As an employer, you must withhold income, Social Security and Medicare taxes from the employee’s wages and pay these trust fund taxes along with the employers’ portion of payroll taxes. However, if the worker in question is an independent contractor, companies normally do not have to withhold or pay any taxes on compensation paid.

Here are two key points for small business owners to keep in mind when it comes to classifying workers:

  1. Control

If your business controls what work is accomplished and directs how it is done, it exerts behavioral control.

If the business directs or controls financial and certain relevant aspects of a worker’s job, it exercises financial control. This includes:

  • The extent of the worker’s investment in the facilities or tools used in performing services
  • The extent to which the worker makes his or her services available to others
  • How the business pays the worker, and
  • The extent to which the worker can realize a profit or incur a loss
  1. Relationship

How the company and worker perceive their relationship is also important for determining worker status. Key topics to think about include:

  • Written contracts describing the relationship the parties intended to create
  • Whether the business provides the worker with employee-type benefits, such as insurance, a pension plan, vacation or sick pay
  • The permanency of the relationship
  • The extent to which services performed by the worker are a key aspect of the regular business of the company
  • The extent to which the worker has unreimbursed business expenses

Teipen Selanders Poynter & Ayres CPAs understand how to analyze this issue for small businesses. We help businesses of all types navigate this on a regular basis and are happy to help you categorize the status of your workers – to keep your organization on the right side of the IRS.
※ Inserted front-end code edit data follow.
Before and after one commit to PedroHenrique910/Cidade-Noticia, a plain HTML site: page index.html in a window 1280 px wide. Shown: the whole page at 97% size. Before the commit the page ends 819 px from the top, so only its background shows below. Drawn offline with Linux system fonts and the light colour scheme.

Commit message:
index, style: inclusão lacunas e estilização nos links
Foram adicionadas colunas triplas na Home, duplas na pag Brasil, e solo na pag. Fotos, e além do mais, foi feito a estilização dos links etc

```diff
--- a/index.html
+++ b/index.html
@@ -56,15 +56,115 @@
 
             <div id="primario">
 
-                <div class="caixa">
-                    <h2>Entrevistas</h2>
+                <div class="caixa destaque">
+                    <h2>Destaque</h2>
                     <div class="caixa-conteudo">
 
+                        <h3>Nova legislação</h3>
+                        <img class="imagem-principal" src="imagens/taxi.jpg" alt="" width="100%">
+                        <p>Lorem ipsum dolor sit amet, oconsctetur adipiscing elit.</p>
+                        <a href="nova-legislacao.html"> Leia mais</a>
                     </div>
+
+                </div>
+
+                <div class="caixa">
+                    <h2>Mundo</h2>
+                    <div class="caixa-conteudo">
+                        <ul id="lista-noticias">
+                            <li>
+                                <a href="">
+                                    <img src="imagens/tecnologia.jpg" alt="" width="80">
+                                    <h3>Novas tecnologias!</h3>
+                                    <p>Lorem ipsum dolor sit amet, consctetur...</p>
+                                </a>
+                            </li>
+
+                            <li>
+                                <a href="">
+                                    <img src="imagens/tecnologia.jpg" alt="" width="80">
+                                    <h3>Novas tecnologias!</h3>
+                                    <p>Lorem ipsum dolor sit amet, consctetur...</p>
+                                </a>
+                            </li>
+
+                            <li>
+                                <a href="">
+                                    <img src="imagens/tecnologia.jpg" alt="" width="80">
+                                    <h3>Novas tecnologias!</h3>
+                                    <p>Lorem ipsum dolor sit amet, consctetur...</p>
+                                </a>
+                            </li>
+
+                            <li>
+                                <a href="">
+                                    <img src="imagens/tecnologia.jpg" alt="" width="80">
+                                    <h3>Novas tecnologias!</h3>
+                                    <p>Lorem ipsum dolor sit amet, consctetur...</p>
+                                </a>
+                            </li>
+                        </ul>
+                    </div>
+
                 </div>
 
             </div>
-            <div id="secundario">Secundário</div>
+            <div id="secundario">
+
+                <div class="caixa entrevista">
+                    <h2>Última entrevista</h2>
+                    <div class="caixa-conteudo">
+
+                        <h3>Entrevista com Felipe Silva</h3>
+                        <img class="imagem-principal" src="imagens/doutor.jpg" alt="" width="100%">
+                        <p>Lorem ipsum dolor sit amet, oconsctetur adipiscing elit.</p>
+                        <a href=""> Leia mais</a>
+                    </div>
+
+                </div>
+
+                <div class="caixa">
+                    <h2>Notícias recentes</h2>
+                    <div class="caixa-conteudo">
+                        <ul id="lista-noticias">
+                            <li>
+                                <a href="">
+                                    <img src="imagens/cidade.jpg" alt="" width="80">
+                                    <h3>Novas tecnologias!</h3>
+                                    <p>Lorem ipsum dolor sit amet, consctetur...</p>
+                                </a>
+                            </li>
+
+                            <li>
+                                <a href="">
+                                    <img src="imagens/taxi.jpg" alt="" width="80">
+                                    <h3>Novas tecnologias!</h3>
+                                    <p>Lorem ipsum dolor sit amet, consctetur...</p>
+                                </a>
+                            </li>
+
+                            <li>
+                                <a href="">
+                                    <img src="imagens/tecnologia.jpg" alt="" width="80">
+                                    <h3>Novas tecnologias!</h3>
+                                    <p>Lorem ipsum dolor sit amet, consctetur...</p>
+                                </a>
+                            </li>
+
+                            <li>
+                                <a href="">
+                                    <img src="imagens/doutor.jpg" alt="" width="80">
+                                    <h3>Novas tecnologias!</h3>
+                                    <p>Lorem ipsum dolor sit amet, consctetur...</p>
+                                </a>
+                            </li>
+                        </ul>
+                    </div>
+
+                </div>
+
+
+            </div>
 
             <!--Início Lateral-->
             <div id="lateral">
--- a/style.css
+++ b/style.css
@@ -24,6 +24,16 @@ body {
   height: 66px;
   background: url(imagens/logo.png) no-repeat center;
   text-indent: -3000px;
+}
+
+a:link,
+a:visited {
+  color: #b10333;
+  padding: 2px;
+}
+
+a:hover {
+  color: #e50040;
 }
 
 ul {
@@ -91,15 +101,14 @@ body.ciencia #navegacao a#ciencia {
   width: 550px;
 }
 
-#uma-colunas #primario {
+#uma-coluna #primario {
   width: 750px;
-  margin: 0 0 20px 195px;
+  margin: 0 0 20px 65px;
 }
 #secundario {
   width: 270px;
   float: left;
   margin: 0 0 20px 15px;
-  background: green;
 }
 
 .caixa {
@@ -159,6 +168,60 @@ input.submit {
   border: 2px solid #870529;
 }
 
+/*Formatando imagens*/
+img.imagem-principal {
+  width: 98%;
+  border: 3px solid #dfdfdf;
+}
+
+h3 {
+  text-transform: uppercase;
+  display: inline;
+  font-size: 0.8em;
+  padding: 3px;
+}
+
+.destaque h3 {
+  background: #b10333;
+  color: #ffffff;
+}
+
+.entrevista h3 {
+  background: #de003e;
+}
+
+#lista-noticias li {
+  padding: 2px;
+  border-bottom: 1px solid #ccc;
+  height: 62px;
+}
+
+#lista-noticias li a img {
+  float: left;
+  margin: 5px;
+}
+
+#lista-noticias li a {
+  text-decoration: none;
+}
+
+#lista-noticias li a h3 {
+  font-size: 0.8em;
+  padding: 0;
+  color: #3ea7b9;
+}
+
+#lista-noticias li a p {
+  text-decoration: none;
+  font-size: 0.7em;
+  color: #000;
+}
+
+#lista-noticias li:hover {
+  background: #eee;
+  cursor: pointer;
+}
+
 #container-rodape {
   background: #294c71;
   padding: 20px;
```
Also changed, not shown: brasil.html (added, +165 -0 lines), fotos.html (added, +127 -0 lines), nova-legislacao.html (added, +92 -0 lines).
You can also go to IRS.gov and download form Form SS-8, Determination of Worker Status for Purposes of Federal Employment Taxes and Income Tax Withholding. The IRS also has an excellent publication to help answer your questions. Publication 15-A, Employer’s Supplemental Tax Guide is also available on IRS.gov.